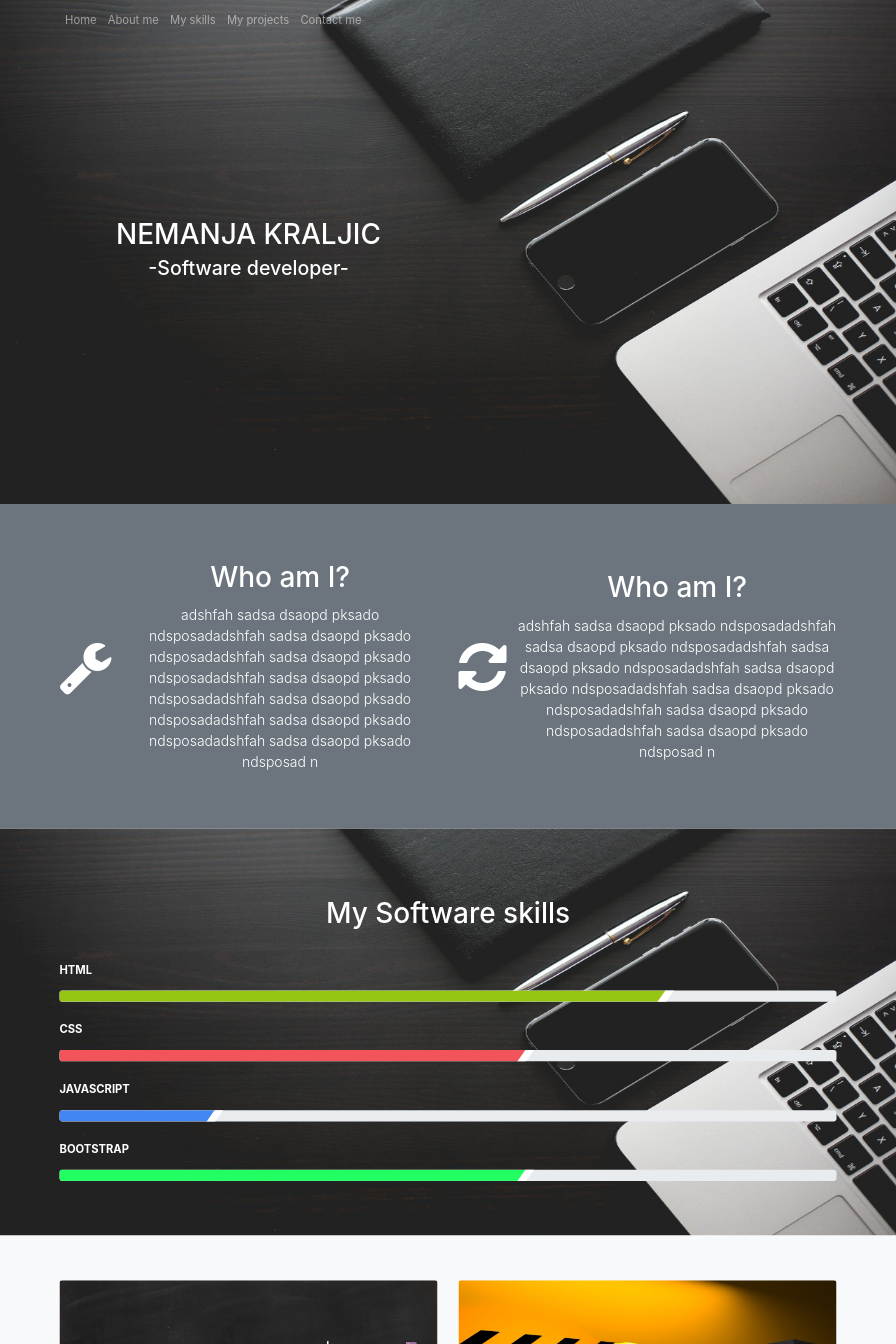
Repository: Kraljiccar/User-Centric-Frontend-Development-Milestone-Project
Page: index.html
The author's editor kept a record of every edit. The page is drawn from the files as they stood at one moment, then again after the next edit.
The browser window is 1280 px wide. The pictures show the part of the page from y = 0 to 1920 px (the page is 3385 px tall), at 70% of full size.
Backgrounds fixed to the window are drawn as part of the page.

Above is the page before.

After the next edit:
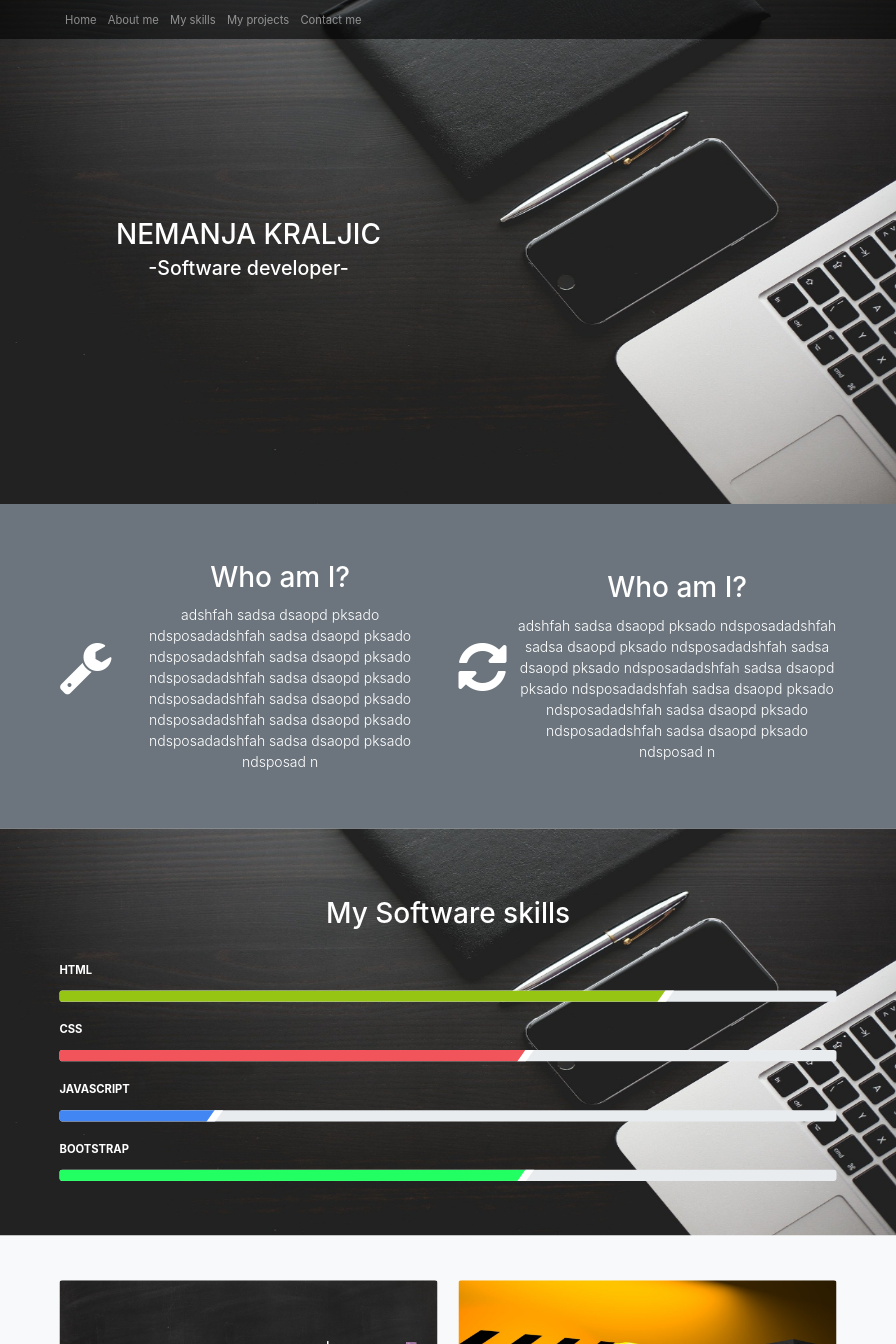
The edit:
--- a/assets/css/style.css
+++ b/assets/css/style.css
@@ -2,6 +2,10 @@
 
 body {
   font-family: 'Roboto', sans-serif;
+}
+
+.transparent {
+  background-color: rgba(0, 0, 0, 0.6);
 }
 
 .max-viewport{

○ ○ ○

• Exercise requirements: Using the data above, return every line that contains the string "edit".

• Task result:
The author's editor kept a record of every edit. The page is drawn from the files as they stood at one moment, then again after the next edit.
After the next edit:
The edit:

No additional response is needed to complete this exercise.